Next month, the US Supreme Court will hear arguments in a case that could make it much harder for millions of online companies like Meta to provide the type of services that people enjoy using every day — to facilitate deep connections with friends and families, to discover new places, interests and communities, and to help millions of small businesses grow and thrive. The case, Gonzalez v. Google, asks whether Section 230 protects the ability of an online service to sort, organize and recommend the growing number of posts, videos, photos, customer reviews and other content created and shared online by hundreds of millions of people every day.
Over the past quarter-century, Section 230 has enabled the internet to revolutionize the way we live. For example, it has helped companies like Spotify to introduce people to new music and to connect up-and-coming artists with new audiences; companies like Etsy to connect small businesses with new customers; and fundraising platforms like Kickstarter and GoFundMe to empower millions to contribute to causes they care about.
One way Meta helps people to build community is by using algorithms to recommend connections and content you might be interested in — for example, new Facebook groups you might want to join, pages you might like, or events you might want to attend — and by ranking content so that you are more likely to see the posts you care most about. This technology also helps protect our community by filtering, blocking, and reducing the spread of content that violates our policies or is otherwise problematic.
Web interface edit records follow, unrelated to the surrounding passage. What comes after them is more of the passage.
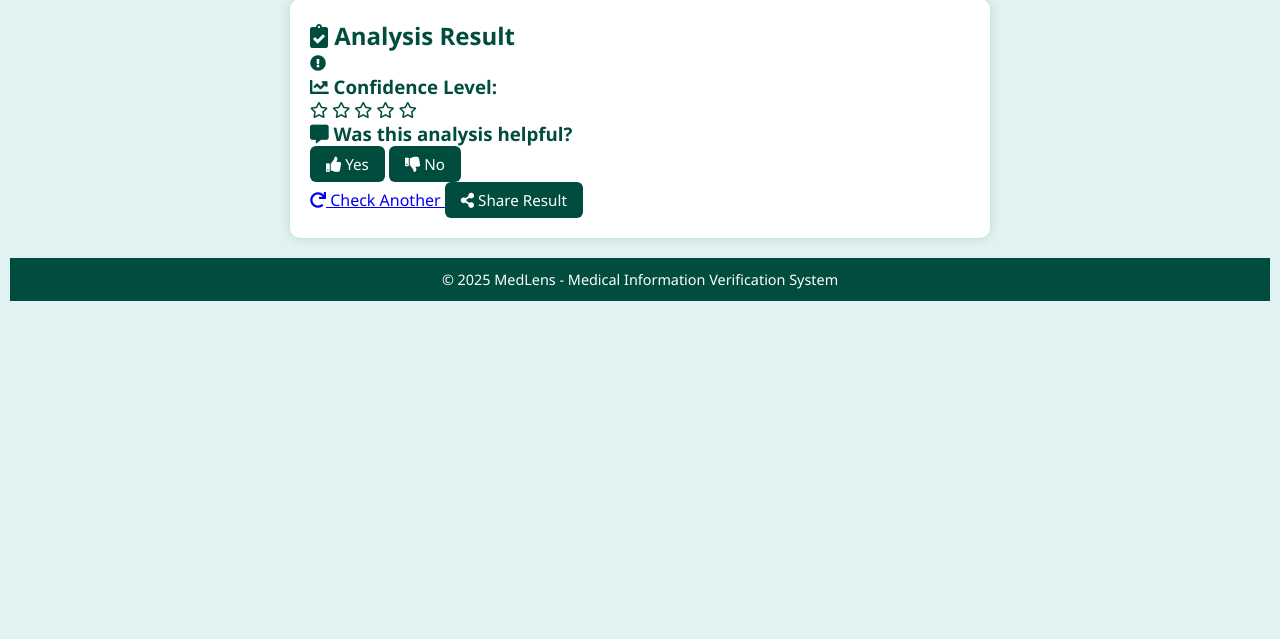
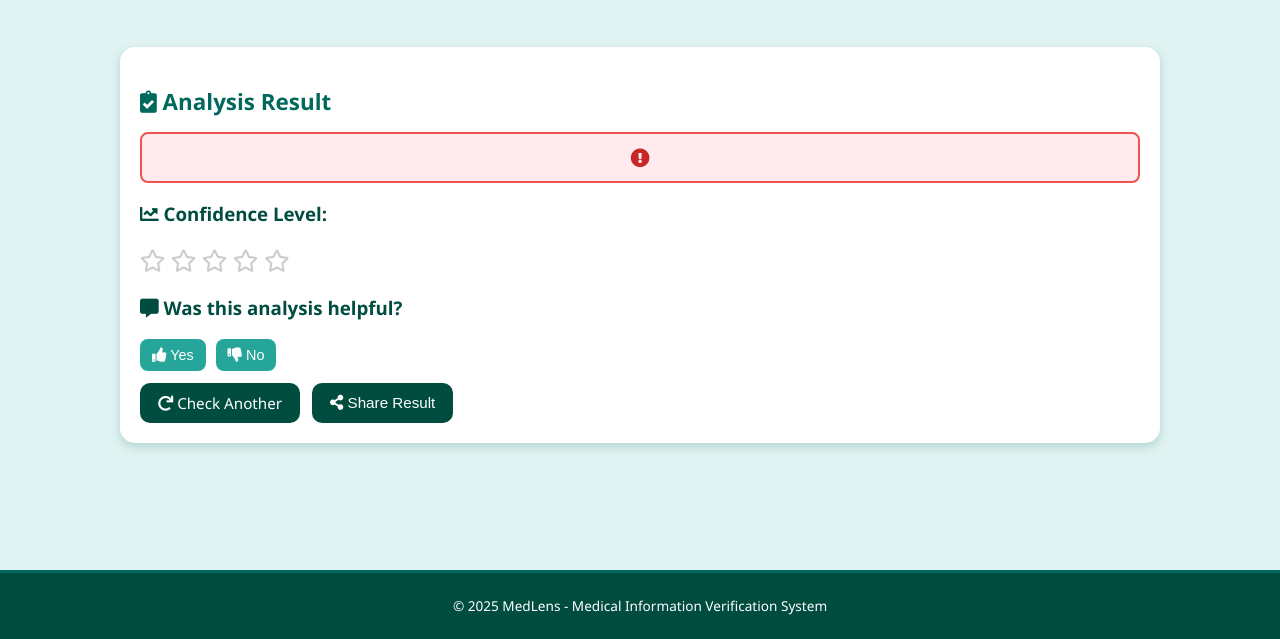
Before and after one commit to Rasheed8880/Innovators, a Flask app: template templates/result.html in a window 1280 px wide. Shown: the part 161-800 px from the top of the page. Run offline with Flask 3, Linux system fonts and the light colour scheme; the template is opened without the code that fills it, so the values that code supplies are empty; parts of the project's set-up code (start-up, migrations or seed data) failed here and were passed over.

Commit message:
Replaced old project files with updated medical misinformation detection project

```diff
--- /dev/null
+++ b/static/result.css
@@ -0,0 +1,161 @@
+html, body {
+    margin: 0;
+    padding: 0;
+    height: 100%;
+    width: 100%;
+    font-family: 'Segoe UI', Tahoma, Geneva, Verdana, sans-serif;
+    background-color: #e0f2f1;
+    color: #004d40;
+  }
+
+  .container {
+    height: 100%;
+    width: 100%;
+    display: flex;
+    flex-direction: column;
+  }
+
+  header {
+    background-color: #00695c;
+    color: white;
+    padding: 10px 20px;
+    display: flex;
+    align-items: center;
+    gap: 12px;
+    border-bottom: 3px solid #004d40;
+  }
+
+  .logo {
+    height: 50px;
+  }
+
+  h1 {
+    font-size: 1.6em;
+    margin: 0;
+  }
+
+  main {
+    flex: 1;
+    padding: 10px 20px;
+    overflow-y: auto;
+    display: flex;
+    align-items: center;
+    justify-content: center;
+  }
+
+  .result-container {
+    background: #fff;
+    padding: 20px;
+    border-radius: 15px;
+    width: 100%;
+    max-width: 1000px;
+    box-shadow: 0 4px 10px rgba(0, 105, 92, 0.2);
+  }
+
+  .result-container h2 {
+    font-size: 1.4em;
+    margin-bottom: 10px;
+    color: #00695c;
+  }
+
+  .status {
+    text-align: center;
+    font-size: 1.2em;
+    padding: 10px;
+    border-radius: 8px;
+    margin: 15px 0;
+  }
+
+  .status.real {
+    background-color: #e8f5e9;
+    color: #2e7d32;
+    border: 2px solid #66bb6a;
+  }
+
+  .status.fake {
+    background-color: #ffebee;
+    color: #c62828;
+    border: 2px solid #ef5350;
+  }
+
+  .confidence, .references, .feedback-section, .actions {
+    margin-top: 12px;
+  }
+
+  .stars {
+    font-size: 1.4em;
+    color: #ffb300;
+  }
+
+  .stars .dim {
+    color: #ccc;
+  }
+
+  .references ul {
+    margin: 0;
+    padding-left: 16px;
+  }
+
+  .references a {
+    color: #00796b;
+    font-weight: bold;
+    text-decoration: none;
+    font-size: 0.95em;
+  }
+
+  .references a:hover {
+    text-decoration: underline;
+  }
+
+  .feedback-buttons {
+    display: flex;
+    gap: 10px;
+  }
+
+  .feedback-btn {
+    padding: 8px 12px;
+    background-color: #26a69a;
+    color: white;
+    border: none;
+    border-radius: 8px;
+    font-size: 0.9em;
+    cursor: pointer;
+  }
+
+  .feedback-btn:hover {
+    background-color: #00796b;
+  }
+
+  .feedback-btn.active {
+    background-color: #004d40;
+  }
+
+  .actions {
+    display: flex;
+    gap: 12px;
+    flex-wrap: wrap;
+  }
+
+  .button {
+    padding: 10px 18px;
+    background-color: #004d40;
+    color: white;
+    border: none;
+    border-radius: 10px;
+    text-decoration: none;
+    font-size: 0.95em;
+    cursor: pointer;
+  }
+
+  .button:hover {
+    background-color: #00695c;
+  }
+
+  footer {
+    background-color: #004d40;
+    color: white;
+    text-align: center;
+    padding: 10px;
+    font-size: 0.85em;
+    border-top: 3px solid #00695c;
+  }
--- a/static/style.css
+++ b/static/style.css
@@ -57,12 +70,14 @@
   background-color: #ffffff;
   padding: 20px;
   border-radius: 10px;
-  box-shadow: 0 0 10px rgba(0, 121, 107, 0.2);
+  box-shadow: 0 4px 12px rgba(0, 121, 107, 0.3);
+  animation: slideUp 0.8s ease-in-out;
 }
 
 /* Form */
 .form-group {
   margin-bottom: 18px;
+  animation: slideUp 0.6s ease-in-out;
 }
 
 label {
@@ -97,24 +119,27 @@
 }
 
 button {
-  padding: 8px 16px;
+  padding: 10px 18px;
   border: none;
   background-color: #004d40;
   color: white;
-  font-size: 0.95rem;
+  font-size: 1rem;
   border-radius: 6px;
   cursor: pointer;
-  transition: background-color 0.3s ease;
+  transition: all 0.3s ease;
+  box-shadow: 0 4px 8px rgba(0, 121, 107, 0.3);
 }
 
 button:hover {
   background-color: #00796b;
+  transform: scale(1.03);
 }
 
 /* Image Preview */
 .image-preview-container {
   margin-top: 10px;
   text-align: center;
+  animation: slideUp 0.6s ease-in-out;
 }
 
 .image-preview {
--- a/templates/result.html
+++ b/templates/result.html
@@ -4,13 +4,13 @@
   <meta charset="UTF-8">
   <meta name="viewport" content="width=device-width, initial-scale=1.0">
   <title>Result - MedLens</title>
-  <link rel="stylesheet" href="/static/style.css">
+  <link rel="stylesheet" href="/static/result.css">
   <link rel="stylesheet" href="https://cdnjs.cloudflare.com/ajax/libs/font-awesome/5.15.4/css/all.min.css">
 </head>
 <body>
   <div class="container">
     <header>
-      <h1><img src="https://cdn-icons-png.flaticon.com/512/3774/3774299.png" alt="Logo" class="logo"> MedLens</h1>
+      <h1><img src="\static\logo.jpg" alt="Logo" class="logo"></h1>
     </header>
 
     <main>
```
Also changed, not shown: other parts of static/style.css (+45 -15 lines).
The sheer volume of user-generated content on the internet means that online companies have to make decisions about how to organize, prioritize, and deprioritize this content in ways that are useful to people and advertisers, while enforcing our policies against terrorism and other harmful content. Meta has invested billions of dollars to develop sophisticated safety and security systems that work to identify, block, and remove terrorist content quickly — typically before it is ever seen by any users. Section 230 was enacted to allow companies to do exactly this. Exposing companies to liability for decisions to organize and filter content from among the vast array of content posted online would incentivize them to simply remove more content in ways Congress never intended.
Here are the key arguments we make in the amicus brief filed today with the Court:
- “If §230 is truly to be converted into a regime at such profound odds with Congress’ express findings and purposes, that decision should come from Congress, not this Court.” [Pg 6]
- “If online services risk liability for disseminating content but not for removing it, the only rational reaction is to err on the side of removal.” [Pg 28]
- “Whatever else one may say about the scope of §230, there can be no serious dispute that its core protection for online services is against liability for the third-party content that they host, even though they exclude some material and organize the material they host to make it useful for users. Indeed, the statute was enacted to counter cases that held online services liable for third-party content they hosted, not for content they removed. Any reading of §230 that would exclude from its protections virtually everything that it was enacted to protect just because material is presented in a format with utility for the user is a complete non-starter.” [Pg 4]
- “So-called ‘targeted recommendations’ reflect nothing more than how online services organize and display content. They differ from other more static organizational choices only in that they harness the power of the internet to personalize content on a user-by-user basis rather than through a one-size-fits-all approach. There is no coherent basis for depriving an online service of §230’s protection for those core publisher functions just because the technological advances Congress wanted to protect enable online services to personalize content so users might see what they actually want.” [Pg 5]